[Dataset records]
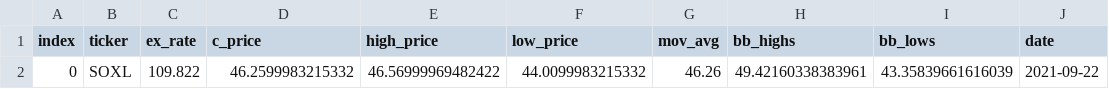
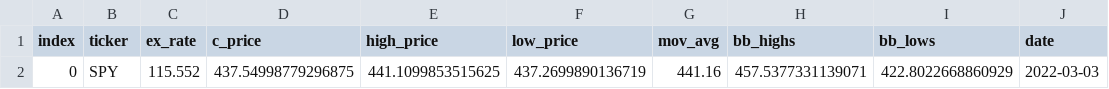
Before and after one commit to maguro-ra-men/_my_dev_u_, a CSV file: python/code/dev/moshimo_flask/flaskr/one_day_wlist.csv, drawn as a sheet; removed rows and columns are numbered as before the commit, all else as after; the diff names each change by its address in the sheet, - before the commit and + after, or states it on an @@ line.

```diff
--- a/python/code/dev/moshimo_flask/flaskr/one_day_wlist.csv
+++ b/python/code/dev/moshimo_flask/flaskr/one_day_wlist.csv
-row 2: 0 | SOXL | 109.822 | 46.2599983215332 | 46.56999969482422 | 44.0099983215332 | 46.26 | 49.42160338383961 | 43.35839661616039 | 2021-09-22
+row 2: 0 | SPY | 115.552 | 437.54998779296875 | 441.1099853515625 | 437.2699890136719 | 441.16 | 457.5377331139071 | 422.8022668860929 | 2022-03-03
```
Also changed, not shown: 6 other files.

▸ Brief: The data above should be set down again exactly, with the pictures omitted.

▸ Output of the exercise:
Before and after one commit to maguro-ra-men/_my_dev_u_, a CSV file: python/code/dev/moshimo_flask/flaskr/one_day_wlist.csv, drawn as a sheet; removed rows and columns are numbered as before the commit, all else as after; the diff names each change by its address in the sheet, - before the commit and + after, or states it on an @@ line.

```diff
--- a/python/code/dev/moshimo_flask/flaskr/one_day_wlist.csv
+++ b/python/code/dev/moshimo_flask/flaskr/one_day_wlist.csv
-row 2: 0 | SOXL | 109.822 | 46.2599983215332 | 46.56999969482422 | 44.0099983215332 | 46.26 | 49.42160338383961 | 43.35839661616039 | 2021-09-22
+row 2: 0 | SPY | 115.552 | 437.54998779296875 | 441.1099853515625 | 437.2699890136719 | 441.16 | 457.5377331139071 | 422.8022668860929 | 2022-03-03
```
Also changed, not shown: 6 other files.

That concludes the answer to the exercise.